* _Dataset extract_
Content starts

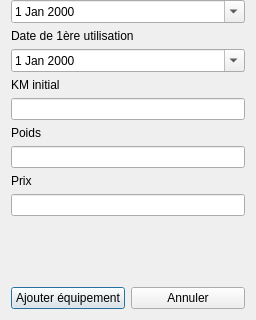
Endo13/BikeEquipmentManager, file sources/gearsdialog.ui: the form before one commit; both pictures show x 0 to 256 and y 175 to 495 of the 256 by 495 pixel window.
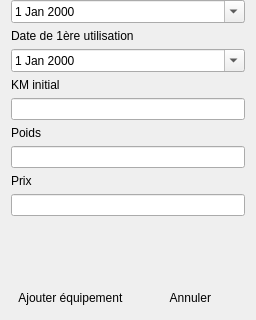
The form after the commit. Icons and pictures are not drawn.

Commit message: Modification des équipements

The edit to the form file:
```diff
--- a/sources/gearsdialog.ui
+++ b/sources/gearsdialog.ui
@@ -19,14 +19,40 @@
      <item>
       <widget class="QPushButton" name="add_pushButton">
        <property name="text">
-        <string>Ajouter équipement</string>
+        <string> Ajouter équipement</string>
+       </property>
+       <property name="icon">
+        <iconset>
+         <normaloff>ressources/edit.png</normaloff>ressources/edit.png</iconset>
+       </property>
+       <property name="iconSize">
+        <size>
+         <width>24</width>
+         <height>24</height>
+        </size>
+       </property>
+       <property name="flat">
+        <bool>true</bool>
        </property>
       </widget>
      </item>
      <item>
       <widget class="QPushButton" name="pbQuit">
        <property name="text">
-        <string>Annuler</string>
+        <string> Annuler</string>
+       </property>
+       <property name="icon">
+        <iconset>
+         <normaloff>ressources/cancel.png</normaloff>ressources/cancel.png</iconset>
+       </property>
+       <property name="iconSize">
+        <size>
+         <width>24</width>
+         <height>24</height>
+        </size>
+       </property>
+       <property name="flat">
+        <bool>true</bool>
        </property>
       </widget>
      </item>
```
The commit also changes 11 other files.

Content ends
Content starts

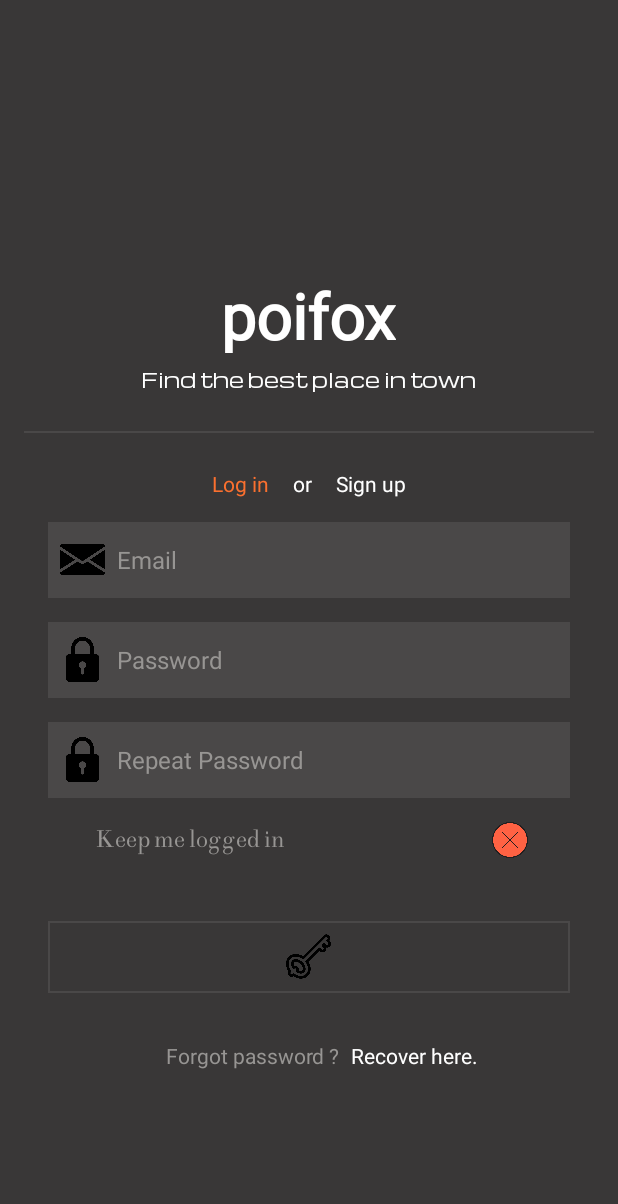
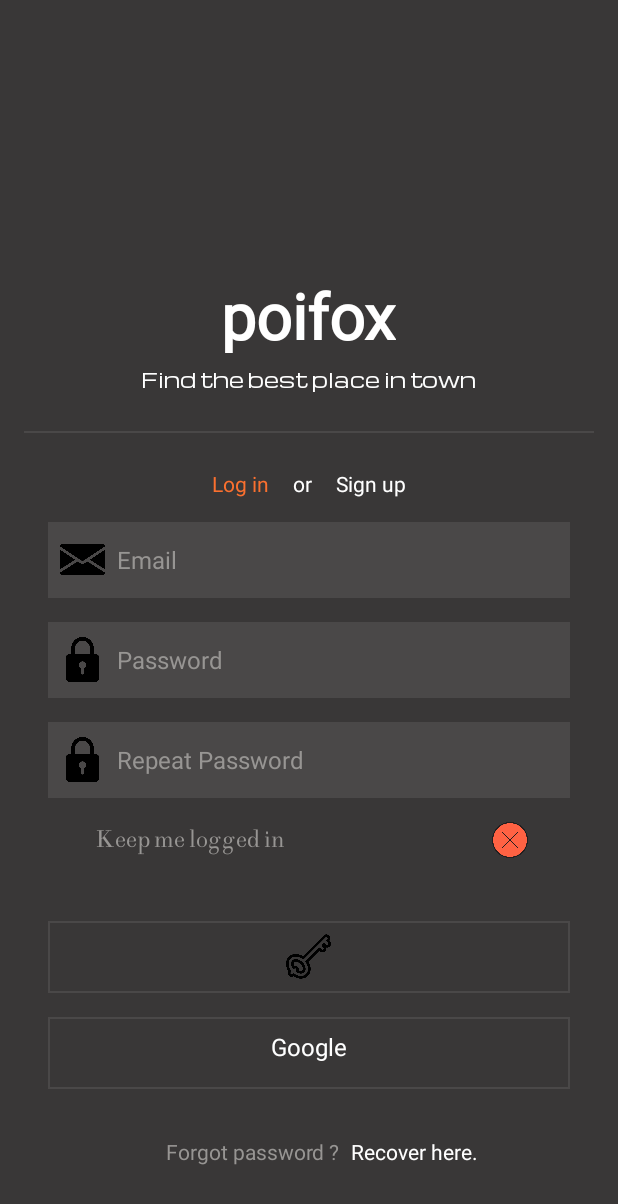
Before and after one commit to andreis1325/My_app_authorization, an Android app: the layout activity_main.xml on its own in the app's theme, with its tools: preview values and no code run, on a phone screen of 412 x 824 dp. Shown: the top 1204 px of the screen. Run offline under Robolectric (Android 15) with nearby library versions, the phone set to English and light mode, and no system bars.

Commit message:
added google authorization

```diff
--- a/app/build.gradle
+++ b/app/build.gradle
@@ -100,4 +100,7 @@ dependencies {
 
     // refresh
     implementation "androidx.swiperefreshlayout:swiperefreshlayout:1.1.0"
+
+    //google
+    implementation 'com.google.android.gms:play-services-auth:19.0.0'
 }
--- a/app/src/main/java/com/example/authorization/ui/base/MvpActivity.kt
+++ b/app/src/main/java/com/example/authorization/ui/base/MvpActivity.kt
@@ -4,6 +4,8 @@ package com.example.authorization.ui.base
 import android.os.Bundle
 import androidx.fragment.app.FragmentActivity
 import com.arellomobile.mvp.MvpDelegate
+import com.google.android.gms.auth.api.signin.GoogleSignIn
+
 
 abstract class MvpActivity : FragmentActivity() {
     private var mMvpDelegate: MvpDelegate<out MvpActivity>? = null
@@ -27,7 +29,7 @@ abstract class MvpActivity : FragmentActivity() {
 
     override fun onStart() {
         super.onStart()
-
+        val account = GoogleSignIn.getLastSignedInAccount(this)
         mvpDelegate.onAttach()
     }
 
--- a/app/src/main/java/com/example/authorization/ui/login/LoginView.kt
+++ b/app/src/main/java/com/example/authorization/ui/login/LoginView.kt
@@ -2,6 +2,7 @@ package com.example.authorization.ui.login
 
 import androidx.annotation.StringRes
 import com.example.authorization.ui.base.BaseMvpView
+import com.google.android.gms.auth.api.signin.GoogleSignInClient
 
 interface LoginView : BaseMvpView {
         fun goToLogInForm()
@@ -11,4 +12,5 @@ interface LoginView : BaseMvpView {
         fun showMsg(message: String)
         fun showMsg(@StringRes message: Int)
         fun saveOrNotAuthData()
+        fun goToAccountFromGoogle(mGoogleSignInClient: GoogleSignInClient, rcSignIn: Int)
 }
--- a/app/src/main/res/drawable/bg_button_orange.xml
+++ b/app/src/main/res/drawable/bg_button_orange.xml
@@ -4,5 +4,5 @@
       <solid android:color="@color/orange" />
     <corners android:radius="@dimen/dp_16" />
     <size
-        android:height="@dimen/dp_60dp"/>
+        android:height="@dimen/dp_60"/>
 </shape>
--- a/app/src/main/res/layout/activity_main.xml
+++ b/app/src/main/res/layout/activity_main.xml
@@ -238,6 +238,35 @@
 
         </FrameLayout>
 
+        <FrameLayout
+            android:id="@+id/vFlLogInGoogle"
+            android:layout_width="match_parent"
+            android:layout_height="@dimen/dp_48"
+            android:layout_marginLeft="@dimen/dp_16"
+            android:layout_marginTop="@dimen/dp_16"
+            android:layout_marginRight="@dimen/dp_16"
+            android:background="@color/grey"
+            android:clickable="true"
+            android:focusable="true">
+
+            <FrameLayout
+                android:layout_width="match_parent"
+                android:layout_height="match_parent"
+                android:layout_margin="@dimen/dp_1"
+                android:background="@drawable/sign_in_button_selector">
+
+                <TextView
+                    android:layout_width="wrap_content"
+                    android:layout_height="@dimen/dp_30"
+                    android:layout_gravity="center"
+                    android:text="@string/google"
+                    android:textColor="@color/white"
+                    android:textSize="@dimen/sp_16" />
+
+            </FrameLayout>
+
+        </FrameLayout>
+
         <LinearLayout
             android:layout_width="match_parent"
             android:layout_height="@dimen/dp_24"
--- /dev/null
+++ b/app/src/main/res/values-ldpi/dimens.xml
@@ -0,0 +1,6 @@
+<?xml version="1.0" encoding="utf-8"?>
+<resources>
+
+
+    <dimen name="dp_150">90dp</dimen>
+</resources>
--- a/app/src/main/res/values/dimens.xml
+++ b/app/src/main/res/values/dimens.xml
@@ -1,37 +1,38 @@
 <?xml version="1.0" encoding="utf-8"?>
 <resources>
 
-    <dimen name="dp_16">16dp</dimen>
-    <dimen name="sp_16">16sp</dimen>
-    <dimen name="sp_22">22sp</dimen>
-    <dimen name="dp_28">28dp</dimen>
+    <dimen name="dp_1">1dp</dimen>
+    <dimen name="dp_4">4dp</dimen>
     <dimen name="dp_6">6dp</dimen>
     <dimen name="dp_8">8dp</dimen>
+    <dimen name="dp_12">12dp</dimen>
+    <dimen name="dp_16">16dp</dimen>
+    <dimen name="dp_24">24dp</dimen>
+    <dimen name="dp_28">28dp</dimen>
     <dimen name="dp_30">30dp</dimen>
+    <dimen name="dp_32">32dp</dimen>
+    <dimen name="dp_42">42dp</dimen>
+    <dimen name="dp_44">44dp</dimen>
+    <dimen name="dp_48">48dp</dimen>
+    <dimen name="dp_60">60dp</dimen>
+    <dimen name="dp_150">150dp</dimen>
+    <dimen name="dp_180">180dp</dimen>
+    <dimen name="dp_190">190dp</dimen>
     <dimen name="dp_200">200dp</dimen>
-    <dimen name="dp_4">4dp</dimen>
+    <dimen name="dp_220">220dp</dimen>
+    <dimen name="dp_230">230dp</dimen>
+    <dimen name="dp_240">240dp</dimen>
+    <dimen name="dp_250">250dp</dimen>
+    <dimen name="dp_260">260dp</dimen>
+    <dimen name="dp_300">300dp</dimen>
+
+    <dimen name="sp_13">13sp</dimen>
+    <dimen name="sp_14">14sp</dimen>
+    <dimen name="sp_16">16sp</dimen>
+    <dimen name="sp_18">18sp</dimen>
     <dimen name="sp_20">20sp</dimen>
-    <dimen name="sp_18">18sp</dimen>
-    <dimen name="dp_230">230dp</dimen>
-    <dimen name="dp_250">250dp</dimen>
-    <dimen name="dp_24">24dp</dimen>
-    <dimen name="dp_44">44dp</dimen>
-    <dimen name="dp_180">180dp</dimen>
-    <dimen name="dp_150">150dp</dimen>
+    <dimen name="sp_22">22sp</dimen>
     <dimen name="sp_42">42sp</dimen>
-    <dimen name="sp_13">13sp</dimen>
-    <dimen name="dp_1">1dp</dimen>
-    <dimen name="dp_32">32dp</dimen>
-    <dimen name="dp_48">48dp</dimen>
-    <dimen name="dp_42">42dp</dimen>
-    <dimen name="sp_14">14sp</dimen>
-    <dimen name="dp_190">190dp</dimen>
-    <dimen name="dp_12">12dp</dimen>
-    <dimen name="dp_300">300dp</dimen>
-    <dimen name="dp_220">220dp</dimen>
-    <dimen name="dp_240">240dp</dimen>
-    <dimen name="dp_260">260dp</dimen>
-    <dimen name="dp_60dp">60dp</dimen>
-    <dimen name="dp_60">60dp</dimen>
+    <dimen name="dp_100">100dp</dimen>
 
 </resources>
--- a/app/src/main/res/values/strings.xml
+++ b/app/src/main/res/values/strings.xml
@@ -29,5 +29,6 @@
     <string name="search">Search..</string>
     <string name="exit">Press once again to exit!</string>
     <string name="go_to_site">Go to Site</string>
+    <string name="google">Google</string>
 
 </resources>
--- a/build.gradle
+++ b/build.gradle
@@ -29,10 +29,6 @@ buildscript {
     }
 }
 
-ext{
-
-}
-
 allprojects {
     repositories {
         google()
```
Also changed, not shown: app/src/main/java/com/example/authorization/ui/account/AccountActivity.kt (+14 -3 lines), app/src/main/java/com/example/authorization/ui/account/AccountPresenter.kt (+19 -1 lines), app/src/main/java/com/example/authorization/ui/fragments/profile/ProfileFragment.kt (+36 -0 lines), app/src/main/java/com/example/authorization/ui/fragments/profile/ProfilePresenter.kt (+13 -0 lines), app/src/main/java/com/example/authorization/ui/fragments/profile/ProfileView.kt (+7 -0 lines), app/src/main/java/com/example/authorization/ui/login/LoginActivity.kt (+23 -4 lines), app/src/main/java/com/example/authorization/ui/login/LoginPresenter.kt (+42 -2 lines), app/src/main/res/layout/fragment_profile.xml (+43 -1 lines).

Content ends

* _Exercise brief_
Reproduce each line of the data containing the word "QPushButton".

* _Result for this exercise_
       <widget class="QPushButton" name="add_pushButton">
       <widget class="QPushButton" name="pbQuit">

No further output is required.